Paloma Blanca

Album: Paloma Blanca (1975)
Charted: 10 26
Play Video

Songfacts®:

  • The title of this song translates as "White Dove," although it is perhaps better known as "Una Paloma Blanca" ("One White Dove"). Written by the Dutch singer-songwriter Johannes Bouwens, it has been both widely recorded and a popular choice for budding musicians. In 1977, an arrangement by Michael Burnett for School Ensemble was published by Chappell of London, copyright 1975, 1977 by Witch/Veronica Music, Holland and Noon Music Ltd of London.
  • "Paloma Blanca" was the title track of the fifth album by The George Baker Selection. [Bouwens recorded as George Baker both with his band and later as a solo artist]. Running to just under three and a half minutes, and backed by "Dreamboat," the single was a big hit in many countries.

    The definitive recording though is that made by Jonathan King as "Una Paloma Blanca." King's version picked up an Ivor Novello Award for Record Of The Year. Unusually, the two versions were released almost simultaneously in the UK and raced up the charts together. In a 1997 interview with The Songwriter magazine, music publisher Terry Noon explained how he heard about the song on a trip to Holland and thought it was a #1 hit. All his connections thought he was mad, he said, but he persisted, and badgered Jonathan King into recording it. At first, King said he would record it only as an album track, but soon relented.

    The October 4, 1975 issue of Music Week listed "Una Paloma Blanca" at #10 and "Paloma Blanca" at #11, by which time they had been in the charts for five weeks. The following week, "Una Paloma Blanca" peaked at #5, and "Paloma Blanca" at #10.
  • It has been suggested the song was inspired by the Portuguese "Carnation Revolution" of 1974 - i.e. the liberation of the dove. Clearly it is a song about freedom, but songs about birds frequently have this theme. The John/Taupin composition "Skyline Pigeon" is strikingly similar, and may have inspired it. This track was re-released as the B Side of "Daniel" in 1973, and it it is not unlikely Bouwens - consciously or otherwise - borrowed its "Let me wake up in the morning to the smell of new mown hay" for his lyric "I can smell the new mown hay."
  • With its distinctive flute solo, "Paloma Blanca" has a melody that lends itself readily to parody, and was soon hijacked by The Wurzels for "I Am A Cider Drinker" which reached #3 in the UK singles chart. >>
    Suggestion credit:
    Alexander Baron - London, England, for all above

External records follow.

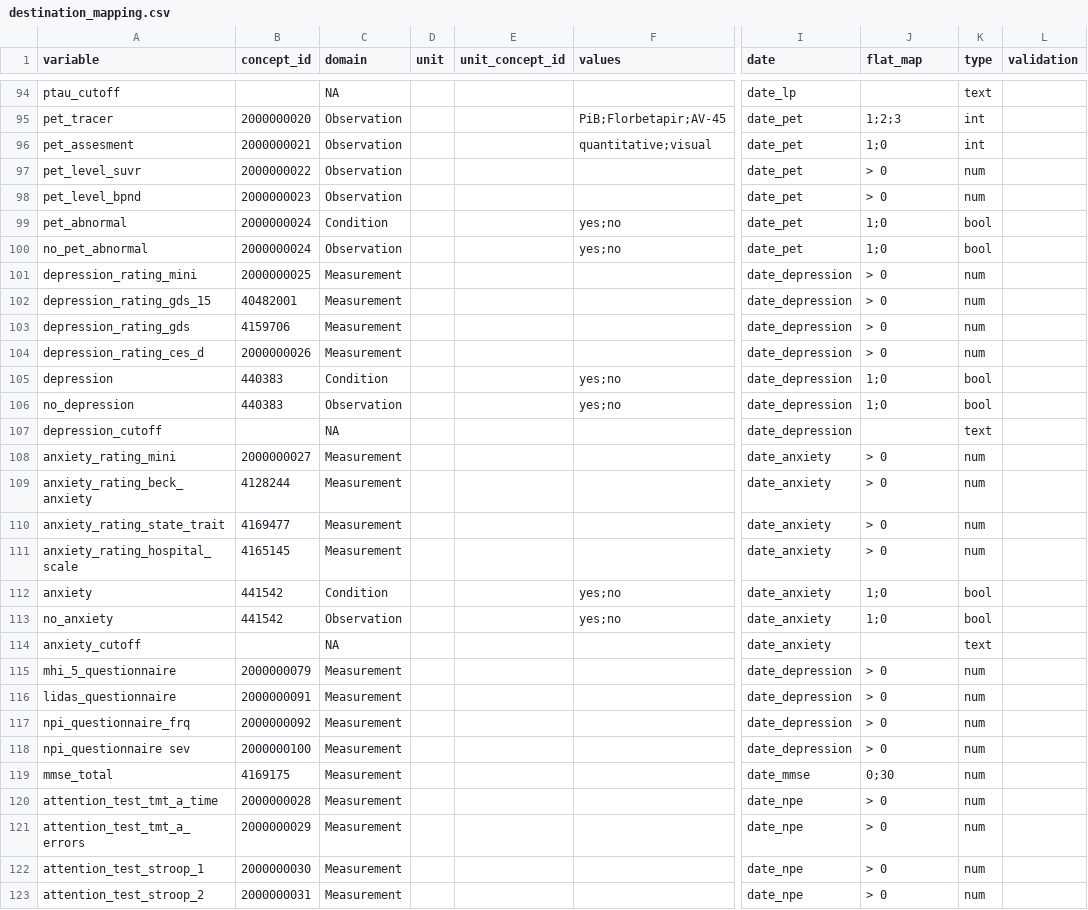
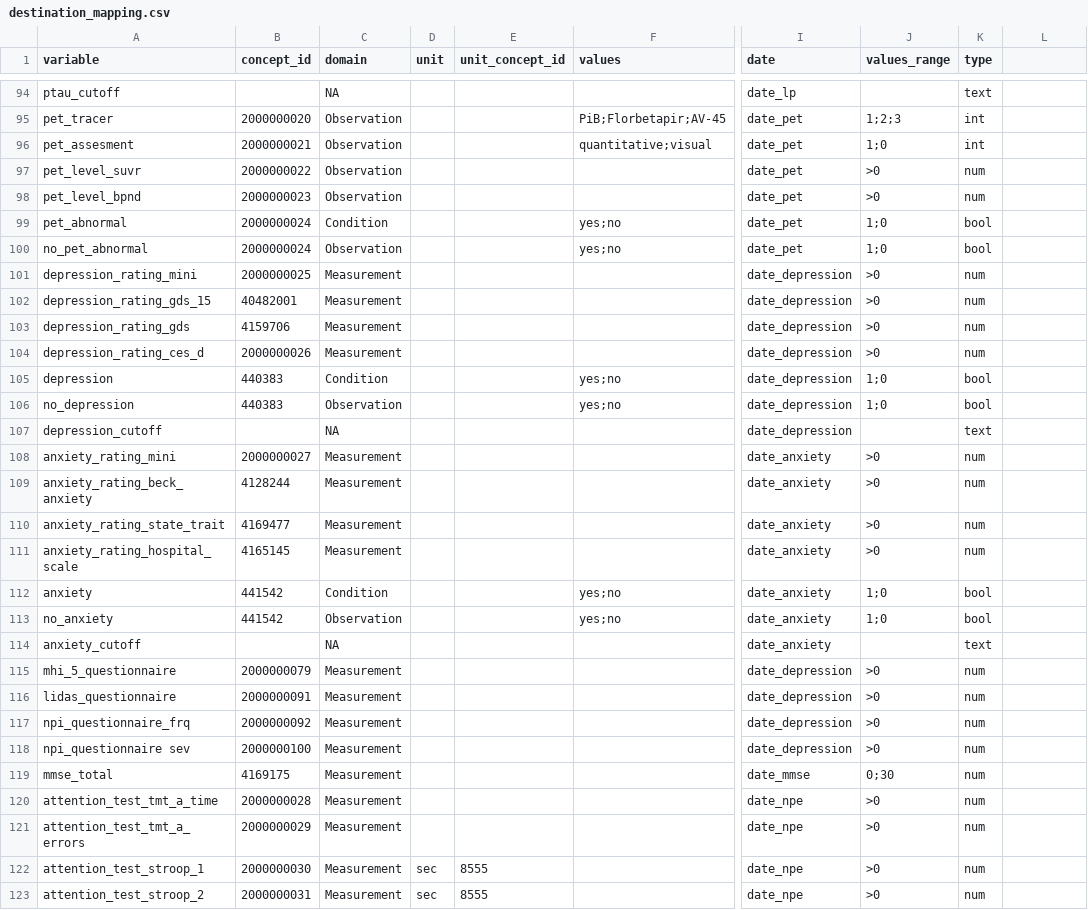
Before and after one commit to MaastrichtU-CDS/ncdc-memorabel, a CSV file: data_harmonization/ncdc_mappings/destination_mapping.csv, drawn as a sheet; only a part is shown, gaps mark what is left out; the diff covers the shown part only; the diff names each change by its address in the sheet, - before the commit and + after, or states it on an @@ line.

Commit message:
Improve the validation of values

```diff
--- a/data_harmonization/ncdc_mappings/destination_mapping.csv
+++ b/data_harmonization/ncdc_mappings/destination_mapping.csv
-J1: flat_map
+J1: values_range
-L1: validation
+L1: (empty)
-J97:J98 (values_range): > 0
+J97:J98 (values_range): >0
-J101:J104 (values_range): > 0
+J101:J104 (values_range): >0
-J108:J111 (values_range): > 0
+J108:J111 (values_range): >0
-J115:J118 (values_range): > 0
+J115:J118 (values_range): >0
-J120:J123 (values_range): > 0
+J120:J123 (values_range): >0
-D122:D123 (unit): (empty)
+D122:D123 (unit): sec
-E122:E123 (unit_concept_id): (empty)
+E122:E123 (unit_concept_id): 8555
```
Also changed, not shown: 87 edited cells elsewhere in this file, data_harmonization/examples/destination_mapping.csv, 4 other files.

Comments: 7

  • Jo from ColoradoMy moms favorite song
  • Magic Cowboy from Da Dakotas Freedom-let no one take it away
  • Steve from Whittier, CaSlim Whitman also covered it.
  • Steve from Whittier, CaThe verses's tune sounds like the theme for the "Flintstones" original 1960-1966 eraseries [used from 1962-1966;meody by Hoyt Curtin, 1922-2000].
  • Mike from Santa Barbara, CaThis is one of the most endearing songs of the mid-1970's. Helping are the excellent vocals of Nelleke Brzoskowsky, who joined the group shortly before this single was released.
  • Reed from New Ulm, MnGreat song to play at Weddings.
  • Stormy from Kokomo, InThis group also had another great song in the late 60s early 70s called "Little Green Bag".
see more comments

Editor's Picks

Taylor Dayne

Taylor DayneSongwriter Interviews

Taylor talks about "The Machine" - the hits, the videos and Clive Davis.

Commercials

CommercialsFact or Fiction

Was "Ring Of Fire" really used to sell hemorrhoid cream?

Concert Disasters

Concert DisastersFact or Fiction

Ozzy biting a dove? Alice Cooper causing mayhem with a chicken? Creed so bad they were sued? See if you can spot the real concert mishaps.

JJ Burnel of The Stranglers

JJ Burnel of The StranglersSongwriter Interviews

JJ talks about The Stranglers' signature sound - keyboard and bass - which isn't your typical strain of punk rock.

Keith Reid of Procol Harum

Keith Reid of Procol HarumSongwriter Interviews

As Procol Harum's lyricist, Keith wrote the words to "A Whiter Shade Of Pale." We delve into that song and find out how you can form a band when you don't sing or play an instrument.

A Monster Ate My Red Two: Sesame Street's Greatest Song Spoofs

A Monster Ate My Red Two: Sesame Street's Greatest Song SpoofsSong Writing

When singers started spoofing their own songs on Sesame Street, the results were both educational and hilarious - here are the best of them.